The boost in demand coupled with reductions in supply sent prices of lumber up to $1,690 per 1,000 board feet in May of this year from a low of $240 at the end of March 2020. Since hitting that high in May, prices have come crashing back down and sit at $581 per 1,000 board feet as of this writing.

Lumber is vital for many of the projects that people go to Home Depot (NYSE:HD) and Lowe's (NYSE:LOW) for. Therefore, drastic price changes could cause consumers to change their buying decisions. 

The lumber aisle at Home Depot.

Lumber prices are crashing. Image source: Home Depot.

Lumber inflation is fueling revenue increases

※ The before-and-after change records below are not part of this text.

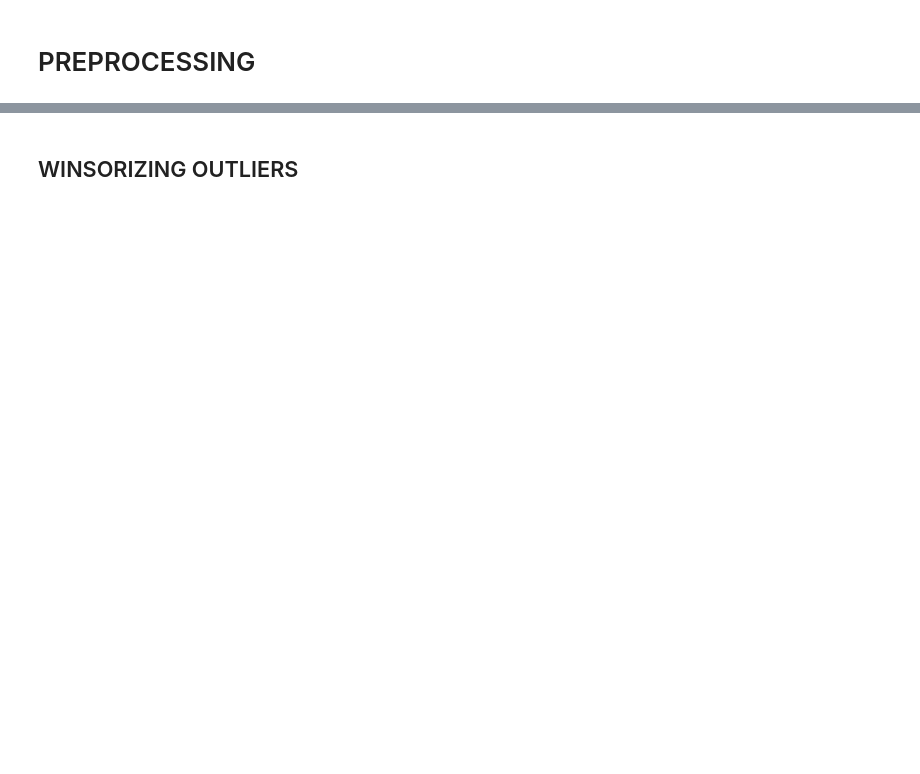
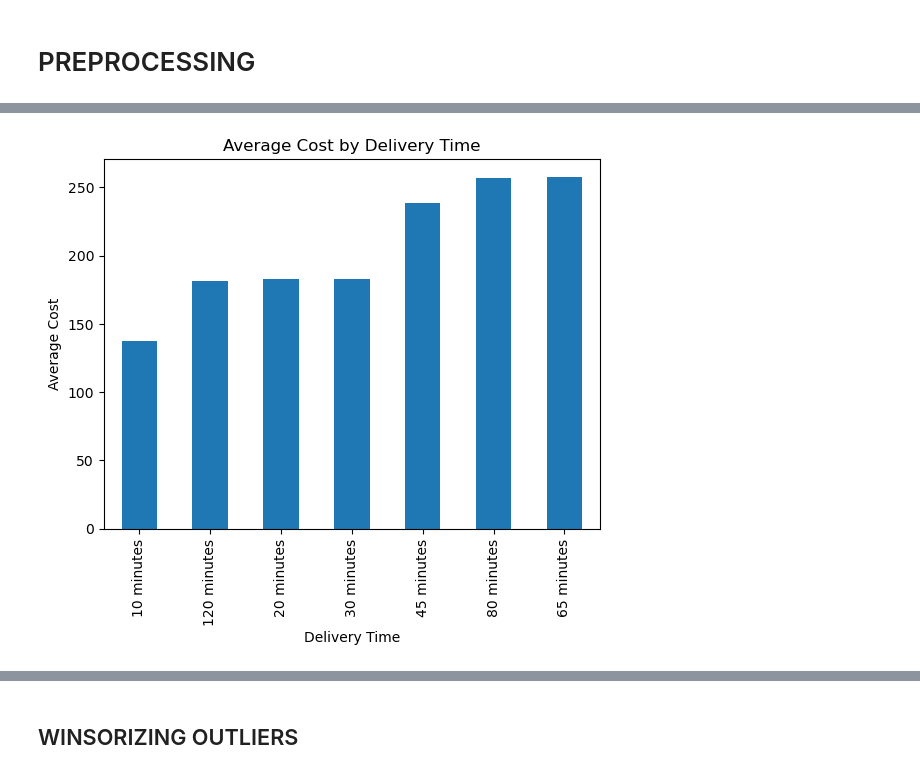
Before and after one commit to Inixius/Food-Delivery-Time---Classification, a Jupyter notebook: Food Delivery Time.ipynb, the cells around one changed output, grey strips where cells are left out. Saved outputs shown, nothing was run; the diff lists cells and outputs as text; code cells hidden in the pictures; blank space fills up the shorter version.

```diff
--- a/Food Delivery Time.ipynb
+++ b/Food Delivery Time.ipynb
@@ -58,0 +222,9 @@ train['City'] = city
+# %%
+cost_time_agg = train.groupby('Delivery_Time')['Average_Cost'].mean().sort_values(ascending=True)
+cost_time_agg.plot(kind = 'bar')
+plt.xlabel('Delivery Time')
+plt.ylabel('Average Cost')
+plt.title('Average Cost by Delivery Time')
+plt.show()
+# %% [output]
+[figure, added]
```
Also changed, not shown: parts of 44 cells of this notebook.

Interestingly, as the price of lumber was rising, Home Depot and Lowe's were raising prices they charge customers, and so far, those higher prices have not decreased demand. Perhaps it's because people feel wealthier after several rounds of stimulus checks have hit their bank accounts since the pandemic. Or it could be that people are spending a lot more time at home lately and see a higher return on investment on their home improvement projects. 

Regardless, both Home Depot and Lowe's have said that rising commodity prices have helped juice their sales as they have passed along the price increases to their customers. Home Depot said, "Inflation from core commodity categories positively impacted our average ticket growth by approximately 375 basis points during the first quarter."

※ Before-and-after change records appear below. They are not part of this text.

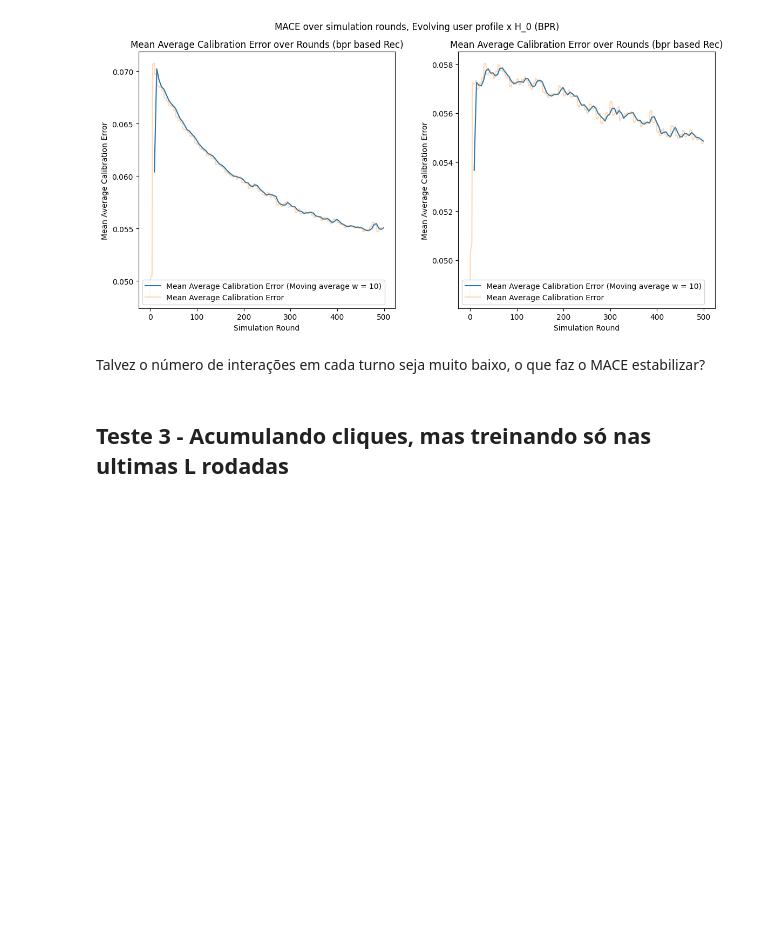
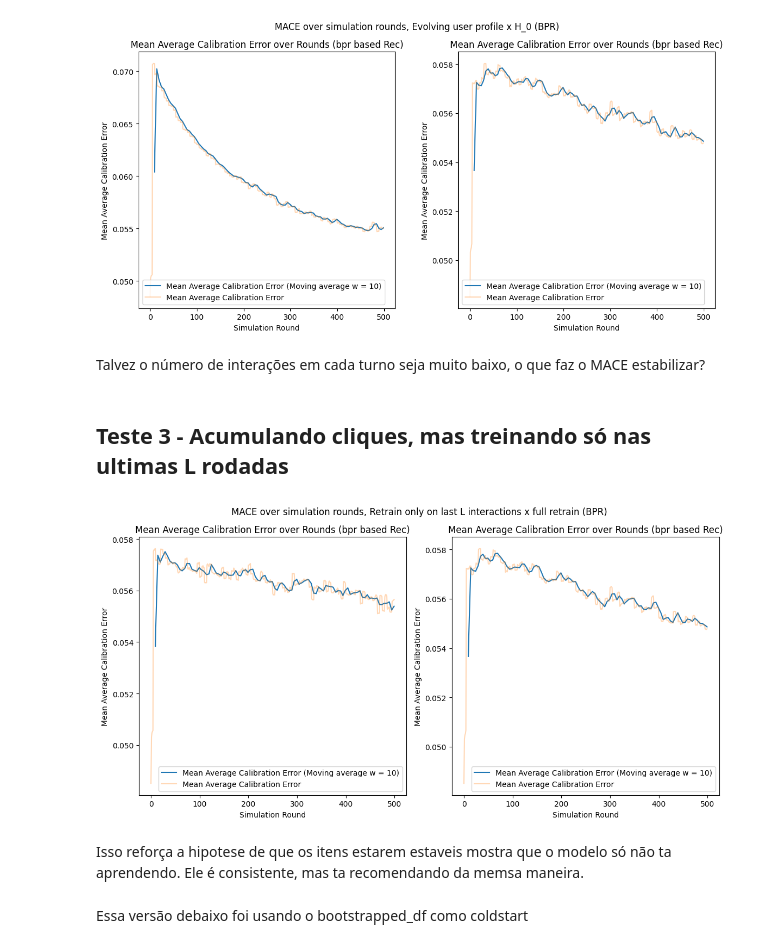
Before and after one commit to caiotda/dynamicTasteDistortion, a Jupyter notebook: ablation_with_preference_Evolution.ipynb, the cells around one changed output. Cells and saved outputs as stored; diff of their text form; code cells hidden in the pictures; blank space fills up the shorter version.

```diff
--- a/ablation_with_preference_Evolution.ipynb
+++ b/ablation_with_preference_Evolution.ipynb
@@ -75,3 +75,13 @@ plot_metric_comparison(bpr_with_evolving_user_profile_without_reset, bpr_no_rese
 Talvez o número de interações em cada turno seja muito baixo, o que faz o MACE estabilizar?
 # %% [markdown]
 ## Teste 3 - Acumulando cliques, mas treinando só nas ultimas L rodadas
+# %%
+bor_train_reset = "experiments/ablation_v2/bpr_uncalibrated_comparing_with_h_0_no_reset_no_full_retrain.yaml"
+# %%
+plot_metric_comparison(bor_train_reset, bpr_no_reset_compare_to_h0, metric_name="mace", title="MACE over simulation rounds, Retrain only on last L interactions x full retrain (BPR)", graph="line", plot_retrain_points=False,  window_size=10)
+# %% [output]
+[figure, added]
+# %% [markdown]
+Isso reforça a hipotese de que os itens estarem estaveis mostra que o modelo só não ta aprendendo. Ele é consistente, mas ta recomendando da memsa maneira.
+# %% [markdown]
+Essa versão debaixo foi usando o bootstrapped_df como coldstart
```
Also changed, not shown: 3 other files.
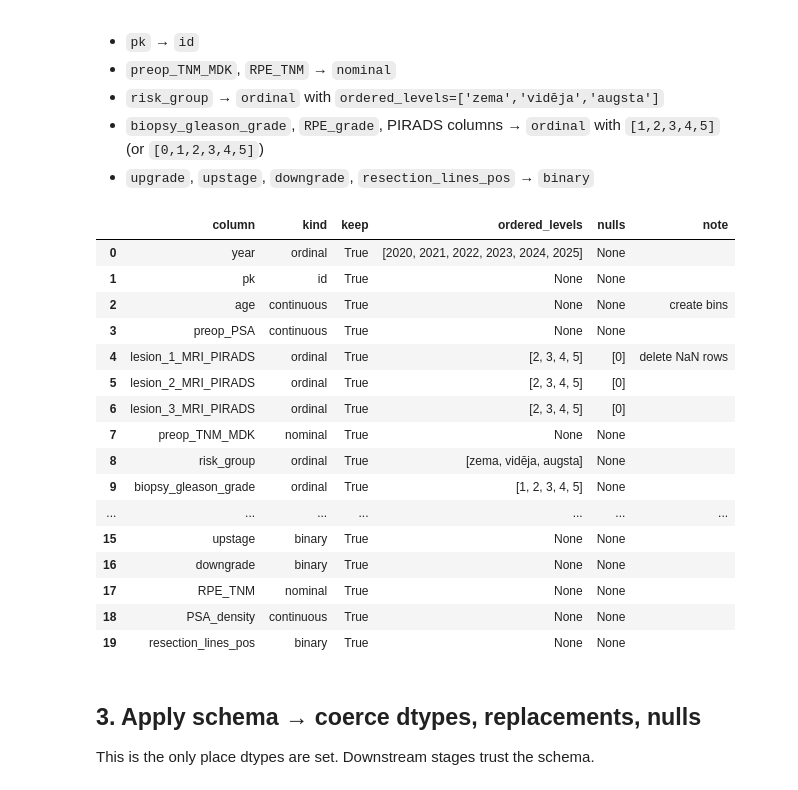
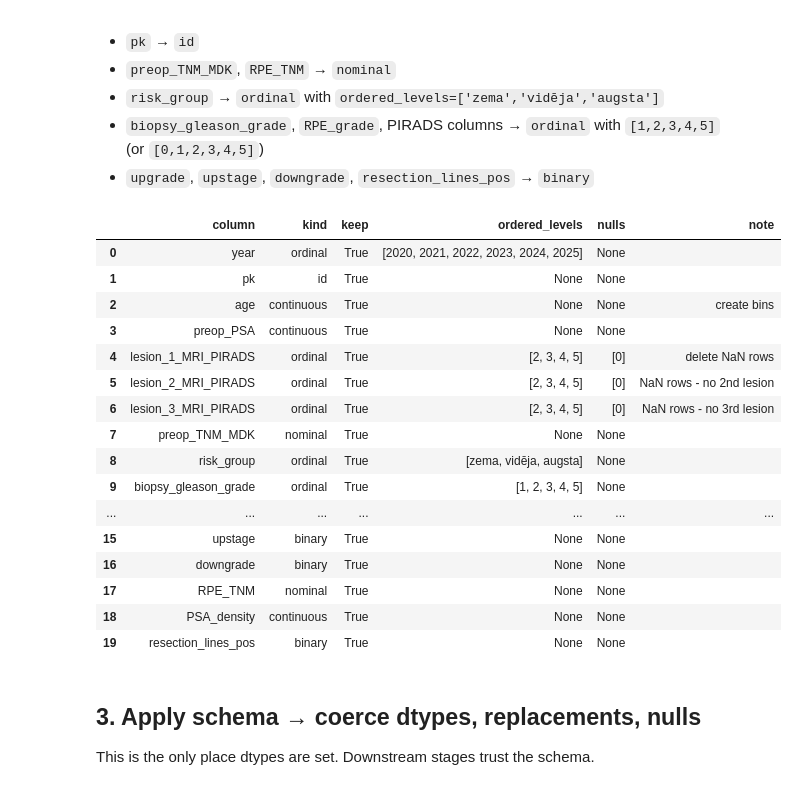
Before and after one commit to DrAndrushka/RPE_petijums, a Jupyter notebook: v2_RPE_notebook.ipynb, the cells around one changed output. Cells and saved outputs as stored; diff of their text form; code cells hidden in the pictures.

```diff
--- a/v2_RPE_notebook.ipynb
+++ b/v2_RPE_notebook.ipynb
@@ -160,37 +160,37 @@ For RPE specifically, things to check:
 schema_overrides = {
     'year': ColSpec(name='year', kind='ordinal', ordered_levels=[2020, 2021, 2022, 2023, 2024, 2025]),
     'pk': ColSpec(name='pk', kind='id'),
     'age': ColSpec(name='age', kind='continuous', note="create bins"),
     'preop_PSA': ColSpec(name='preop_PSA', kind='continuous'),
     'lesion_1_MRI_PIRADS': ColSpec(name='lesion_1_MRI_PIRADS', kind='ordinal', ordered_levels=[2, 3, 4, 5], nulls=(0,), note="delete NaN rows"),
-    'lesion_2_MRI_PIRADS': ColSpec(name='lesion_2_MRI_PIRADS', kind='ordinal', ordered_levels=[2, 3, 4, 5], nulls=(0,),),
-    'lesion_3_MRI_PIRADS': ColSpec(name='lesion_3_MRI_PIRADS', kind='ordinal', ordered_levels=[2, 3, 4, 5], nulls=(0,),),
+    'lesion_2_MRI_PIRADS': ColSpec(name='lesion_2_MRI_PIRADS', kind='ordinal', ordered_levels=[2, 3, 4, 5], nulls=(0,), note="NaN rows - no 2nd lesion"),
+    'lesion_3_MRI_PIRADS': ColSpec(name='lesion_3_MRI_PIRADS', kind='ordinal', ordered_levels=[2, 3, 4, 5], nulls=(0,), note="NaN rows - no 3rd lesion"),
     'preop_TNM_MDK': ColSpec(name='preop_TNM_MDK', kind='nominal'),
     'risk_group': ColSpec(name='risk_group', kind='ordinal', ordered_levels=['zema', 'vidēja', 'augsta']),
     'biopsy_gleason_grade': ColSpec(name='biopsy_gleason_grade', kind='ordinal', ordered_levels=[1, 2, 3, 4, 5]),
     'biopsy_type': ColSpec(name='biopsy_type', kind='nominal'),
     'RPE_grade': ColSpec(name='RPE_grade', kind='ordinal', ordered_levels=[1, 2, 3, 4, 5]),
     'biopsy_to_RPE_days': ColSpec(name='biopsy_to_RPE_days', kind='continuous', note="create bins"),
     'prostate_volume': ColSpec(name='prostate_volume', kind='continuous'),
     'upgrade': ColSpec(name='upgrade', kind='binary'),
     'upstage': ColSpec(name='upstage', kind='binary'),
     'downgrade': ColSpec(name='downgrade', kind='binary'),
     'RPE_TNM': ColSpec(name='RPE_TNM', kind='nominal'),
     'PSA_density': ColSpec(name='PSA_density', kind='continuous'),
     'resection_lines_pos': ColSpec(name='resection_lines_pos', kind='binary'),
 }
 # merge overrides on top of inferred schema:
 schema.update(schema_overrides)
 schema_summary(schema)
 # %% [output]
 |  | column | kind | keep | ordered_levels | nulls | note |
 | 0 | year | ordinal | True | [2020, 2021, 2022, 2023, 2024, 2025] | None |  |
 | 1 | pk | id | True | None | None |  |
 | 2 | age | continuous | True | None | None | create bins |
 | 3 | preop_PSA | continuous | True | None | None |  |
 | 4 | lesion_1_MRI_PIRADS | ordinal | True | [2, 3, 4, 5] | [0] | delete NaN rows |
-| 5 | lesion_2_MRI_PIRADS | ordinal | True | [2, 3, 4, 5] | [0] |  |
-| 6 | lesion_3_MRI_PIRADS | ordinal | True | [2, 3, 4, 5] | [0] |  |
+| 5 | lesion_2_MRI_PIRADS | ordinal | True | [2, 3, 4, 5] | [0] | NaN rows - no 2nd lesion |
+| 6 | lesion_3_MRI_PIRADS | ordinal | True | [2, 3, 4, 5] | [0] | NaN rows - no 3rd lesion |
 | 7 | preop_TNM_MDK | nominal | True | None | None |  |
 | 8 | risk_group | ordinal | True | [zema, vidēja, augsta] | None |  |
 | 9 | biopsy_gleason_grade | ordinal | True | [1, 2, 3, 4, 5] | None |  |
```
Also changed, not shown: parts of 10 cells of this notebook, 1 other file.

Similarly, Lowe's said, "Strong sales growth was driven by several factors, including a continued consumer focus on the home, a favorable weather backdrop across the country, commodity inflation, especially within the lumber category, consumer support from the March government stimulus package ... "

Given that both companies are experiencing rapid sales growth since the pandemic onset, it's hard to say their sales could have been better if lumber prices remained lower. You may already be aware that lower prices tend to increase unit sales. However, when you are already selling nearly every unit you have on the shelf, lower prices cannot increase unit sales.

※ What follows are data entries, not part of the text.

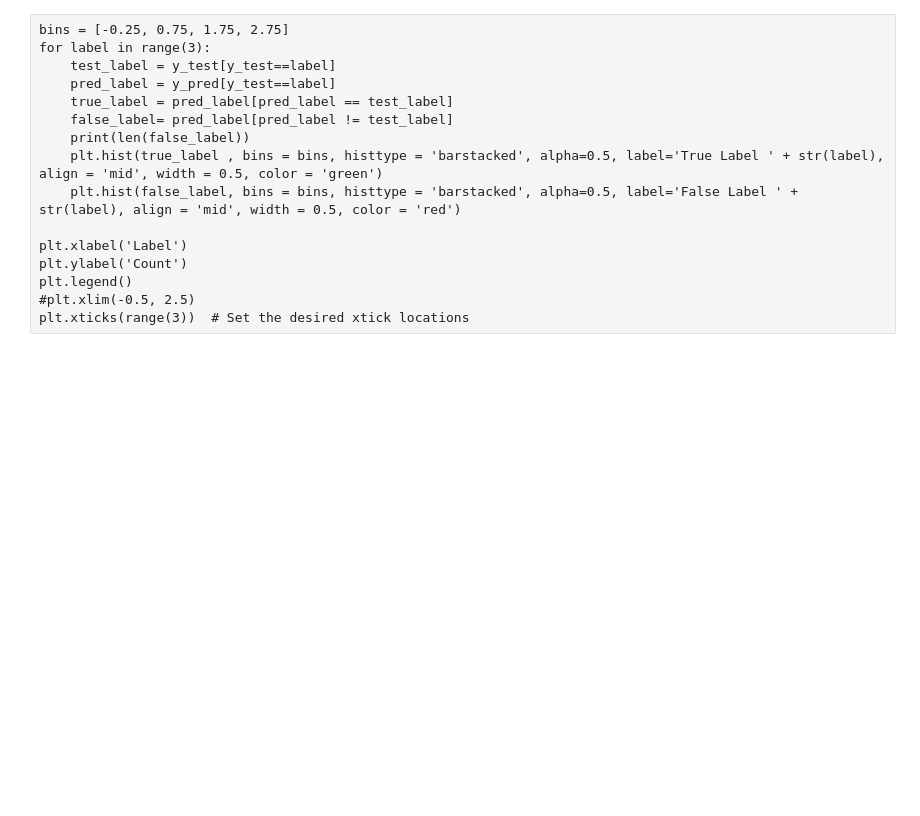
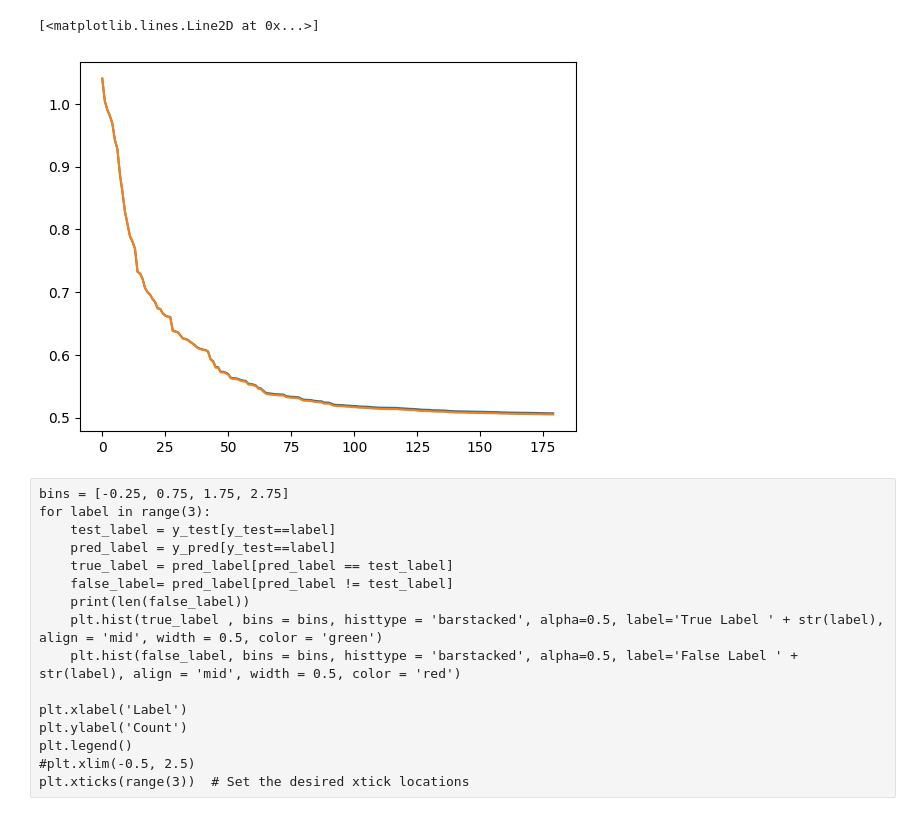
Before and after one commit to NiklasD/ML_Seminar, a Jupyter notebook: notebooks/02-07_XGB_optimization.ipynb, the cells around one changed output. Saved outputs shown, nothing was run; the diff lists cells and outputs as text; code cells hidden in the pictures; blank space fills up the shorter version.

```diff
--- a/notebooks/02-07_XGB_optimization.ipynb
+++ b/notebooks/02-07_XGB_optimization.ipynb
@@ -136,0 +136,2 @@ y_pred = xgb_model.predict(X_test)
+# %%
+history  = xgb_model.evals_result()
@@ -137,3 +162,9 @@ y_pred = xgb_model.predict(X_test)
+# %%
+plt.plot(history['validation_0']['mlogloss'], label='train')
+plt.plot(history['validation_1']['mlogloss'], label='test')
+# %% [output]
+[<matplotlib.lines.Line2D at 0x...>]
+[figure, added]
 # %% [raw]
 bins = [-0.25, 0.75, 1.75, 2.75]
 for label in range(3):
```
Also changed, not shown: parts of 17 cells of this notebook, 2 other files.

That may not be the case for home improvement retailers any longer. 

Two men working on a home-improvement project.

Crashing lumber prices may cause some people to take on new projects. Image source: Getty Images.

Good timing 

The U.S. vaccination campaign got off to a fast start and, even though it has slowed down recently, over 342 million doses have been administered. As a result, states have eased business restrictions, and people have more options for what they can do with their time and money. Further, it's been several months since the last stimulus check was sent, so consumers will have less money at their disposal.

The decrease in lumber prices comes at an opportune time when the consumer is likely to become more price-conscious. And with more options for where they can spend their money, inventories are not likely to be as constrained as they were during the pandemic. The result could be that lower prices cause people to take on projects they previously put on hold because they were too expensive to complete.

It can help the home improvement retailers to have a soft slowdown from the turbocharged growth rates during the pandemic. And in the longer run, sustained low levels of lumber prices could increase home building and subsequently homeownership, which would be great news for Home Depot and Lowe's. 

 
This article represents the opinion of the writer, who may disagree with the “official” recommendation position of a Motley Fool premium advisory service. We’re motley! Questioning an investing thesis -- even one of our own -- helps us all think critically about investing and make decisions that help us become smarter, happier, and richer.